iPhone 5 Users Hungriest Data Consumers: Arieso

As overall mobile data consumption continues to rocket, extreme users are beginning to move to new LTE networks, but there is no letup on existing networks.

Despite a surge in the market for tablets, smartphone users have overtaken tablet users in their thirst for mobile data for the first time, and Apple iPhone 5 users are the hungriest data consumers, demanding 50 percent more than iPhone 4S users and four times as much as iPhone 3G users, according to location-aware data solutions specialist Arieso.

The report, which tracks the latest trends in mobile data usage, indicated new challenges for the world’s operators in 2013 and into the future. While 40 percent of all data is consumed by 1 percent of users, next-generation Long Term Evolution (LTE) networks are starting to take the strain. As overall mobile data consumption continues to rocket, driven by new devices and richer content, the study suggests that extreme users are beginning to move to new LTE networks, but there is no letup on existing networks.

Samsung Galaxy S III users generate (uploading rather than downloading content) nearly four times the amount of data than iPhone 3G users, beating iPhone 5 users into third place on uplink data usage behind the Samsung Galaxy Note II. And in the rapidly growing tablet market, Samsung Tab 2 10.1 users are demanding 20 percent more data than iPad users. However, out of the 125 devices studied, users of the latest iPhone again proved the most voracious data consumers.

“Yet again we found that novel usage patterns, new technologies and regional idiosyncrasies are conspiring to make life increasingly difficult for mobile operators trying to meet evolving customer expectations,” study author and Arieso chief technology officer Michael Flanagan said in a statement. “The ability to conduct detailed analysis such as this is critical in giving operators a rich source of intelligence to help boost network performance and enrich user experience.”

The rise of LTE networks is pushing up overall data usage as they are able to handle more volume, but the report cautioned network operators need to continue building out and upgrading their data traffic capacities. Out of the top 10 most voracious devices (excluding dongles), six were smartphones, three tablets and one a phablet—a device that bridges the gap between a smartphone and a tablet. Tablet users landed in fourth, eighth and ninth place.

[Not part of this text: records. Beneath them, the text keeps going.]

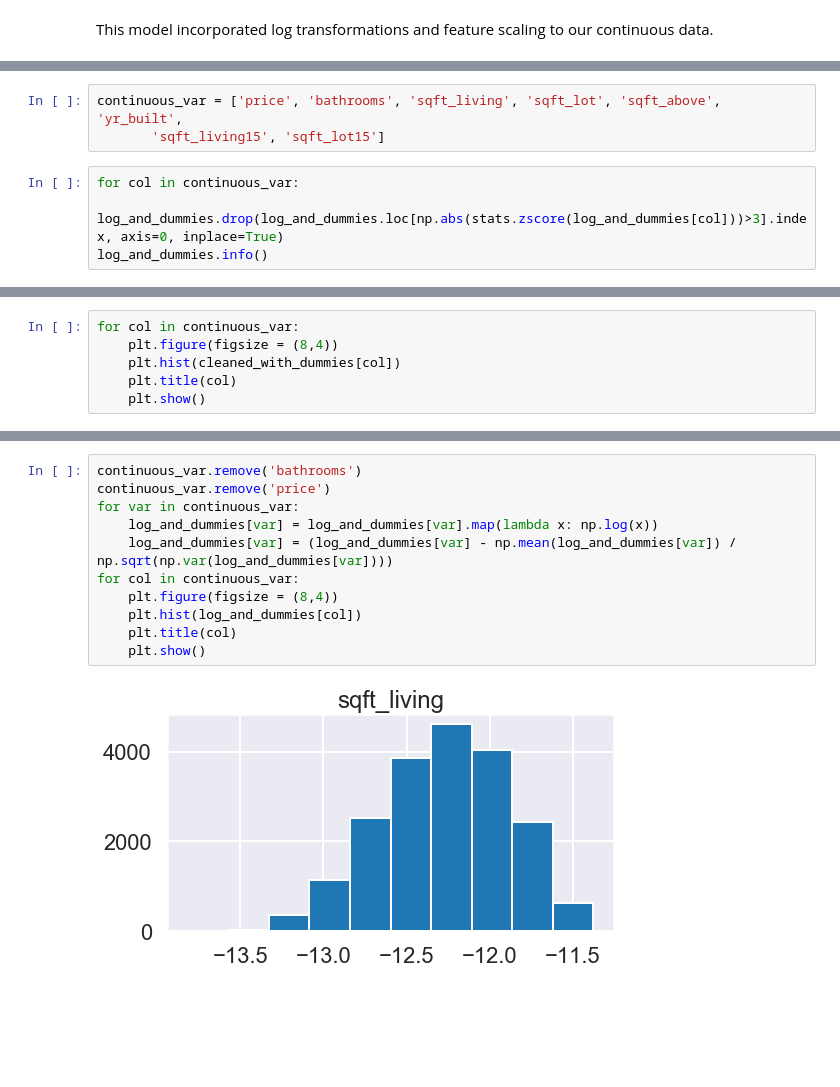
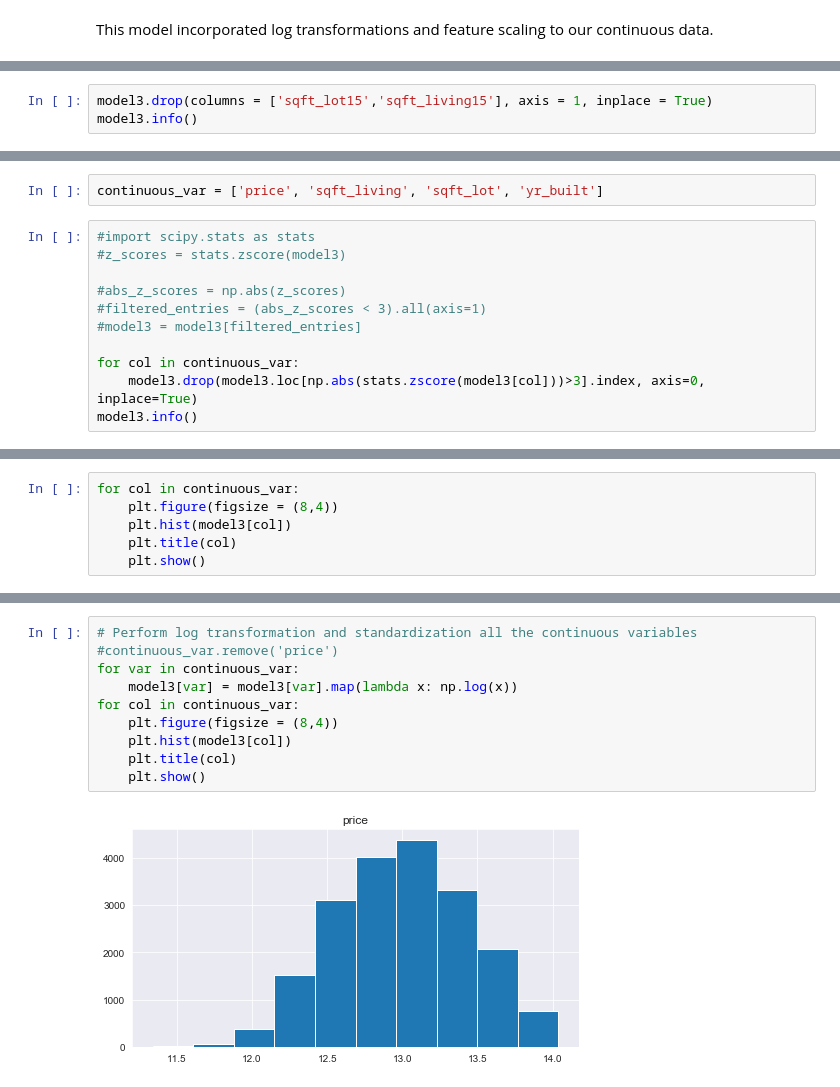
Before and after one commit to msf894/dsc-mod-2-project-v2-1-onl01-dtsc-ft-052620, a Jupyter notebook: student.ipynb, the cells around one changed output, grey strips where cells are left out. Saved outputs shown, nothing was run; the diff lists cells and outputs as text; blank space fills up the shorter version.

```diff
--- a/student.ipynb
+++ b/student.ipynb
@@ -1805,0 +1941,3 @@ memory usage: 4.0 MB
+# %%
+model3.drop(columns = ['sqft_lot15','sqft_living15'], axis = 1, inplace = True)
+model3.info()
@@ -1806,9 +1946,15 @@ memory usage: 4.0 MB
 # %%
-continuous_var = ['price', 'bathrooms', 'sqft_living', 'sqft_lot', 'sqft_above', 'yr_built',
-       'sqft_living15', 'sqft_lot15']
+continuous_var = ['price', 'sqft_living', 'sqft_lot', 'yr_built']
 # %%
+#import scipy.stats as stats
+#z_scores = stats.zscore(model3)
+
+#abs_z_scores = np.abs(z_scores)
+#filtered_entries = (abs_z_scores < 3).all(axis=1)
+#model3 = model3[filtered_entries]
+
 for col in continuous_var:
-    log_and_dummies.drop(log_and_dummies.loc[np.abs(stats.zscore(log_and_dummies[col]))>3].index, axis=0, inplace=True)
-log_and_dummies.info()
+    model3.drop(model3.loc[np.abs(stats.zscore(model3[col]))>3].index, axis=0, inplace=True)
+model3.info()
 # %% [output]
 <class 'pandas.core.frame.DataFrame'>
@@ -1833,7 +1979,7 @@ Roughly three thousand houses were removed from the dataset because they were de
 # %%
 for col in continuous_var:
     plt.figure(figsize = (8,4))
-    plt.hist(cleaned_with_dummies[col])
+    plt.hist(model3[col])
     plt.title(col)
     plt.show()
 # %% [output]
@@ -1848,13 +1990,12 @@ for col in continuous_var:
 # %%
-continuous_var.remove('bathrooms')
-continuous_var.remove('price')
+# Perform log transformation and standardization all the continuous variables
+#continuous_var.remove('price')
 for var in continuous_var:
-    log_and_dummies[var] = log_and_dummies[var].map(lambda x: np.log(x))
-    log_and_dummies[var] = (log_and_dummies[var] - np.mean(log_and_dummies[var]) / np.sqrt(np.var(log_and_dummies[var])))
+    model3[var] = model3[var].map(lambda x: np.log(x))
 for col in continuous_var:
     plt.figure(figsize = (8,4))
-    plt.hist(log_and_dummies[col])
+    plt.hist(model3[col])
     plt.title(col)
     plt.show()
 # %% [output]
-[figure, old version]
+[figure, new version]
```
Also changed, not shown: parts of 98 cells of this notebook, 6 other files.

“This is pretty counter-intuitive, but it seems the capabilities of the newest smartphones – not tablets - are unleashing even greater user demand. Once you move away from raw consumption statistics, the most remarkable finding is the way in which people use smartphones and tablets,” Flanagan said. “Regardless of device type and operating system, there is very little variation in the usage ‘signature’ between smartphone users and between tablet users. From this we discover that voice-capable “phablets” – like the Samsung Galaxy Note II - are currently being used like smartphones, not tablets. If you can use it to make a phone call, the phablet won’t be much like a tablet at all.”